- _Required work_: Which lines of the data below include the string "leading"? Return each of them.

Top of Source data

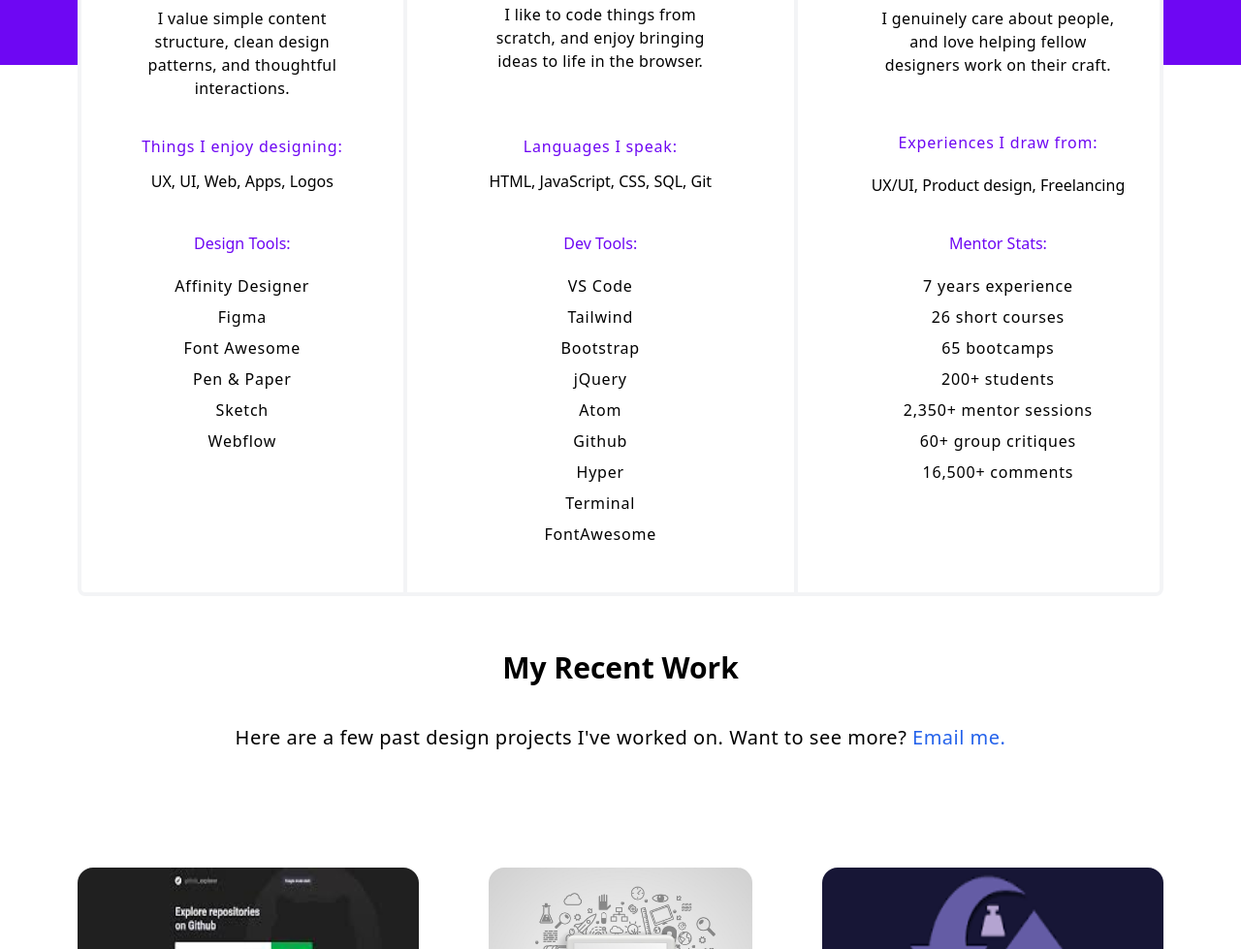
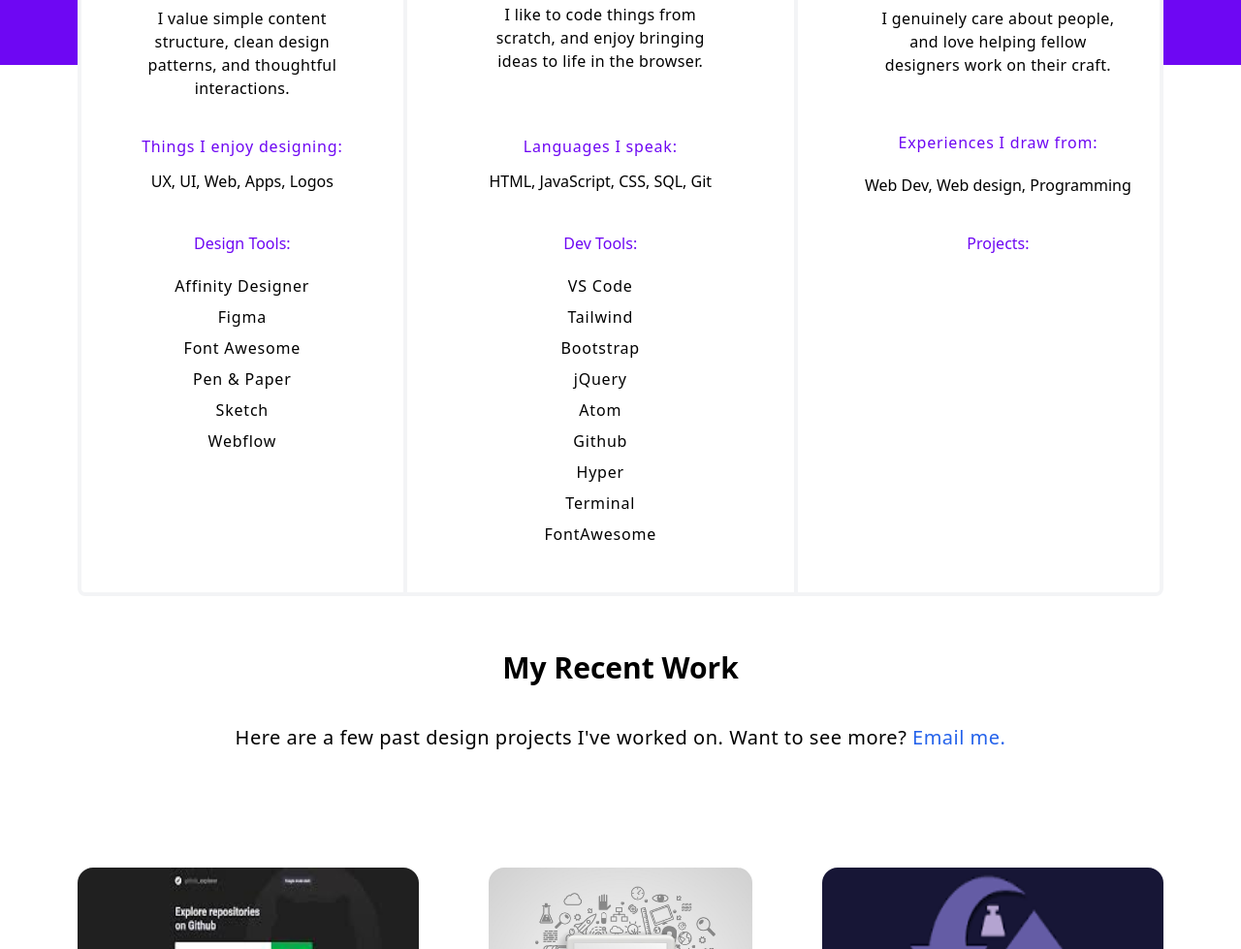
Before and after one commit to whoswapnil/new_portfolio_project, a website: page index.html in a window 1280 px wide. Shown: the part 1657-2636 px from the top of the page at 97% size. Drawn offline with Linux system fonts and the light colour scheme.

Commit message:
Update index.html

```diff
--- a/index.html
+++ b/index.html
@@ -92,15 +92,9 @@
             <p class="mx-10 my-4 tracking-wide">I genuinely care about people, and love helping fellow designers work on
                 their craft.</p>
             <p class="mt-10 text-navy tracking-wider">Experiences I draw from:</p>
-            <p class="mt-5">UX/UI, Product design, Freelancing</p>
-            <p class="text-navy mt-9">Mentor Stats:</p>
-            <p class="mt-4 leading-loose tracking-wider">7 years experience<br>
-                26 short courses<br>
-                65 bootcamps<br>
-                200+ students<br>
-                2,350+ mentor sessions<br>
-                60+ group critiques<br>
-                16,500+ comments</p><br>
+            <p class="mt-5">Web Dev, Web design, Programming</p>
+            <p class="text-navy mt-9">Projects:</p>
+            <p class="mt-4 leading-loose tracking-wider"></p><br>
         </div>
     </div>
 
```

Bottom of Source data

- _Result_:
-            <p class="mt-4 leading-loose tracking-wider">7 years experience<br>
+            <p class="mt-4 leading-loose tracking-wider"></p><br>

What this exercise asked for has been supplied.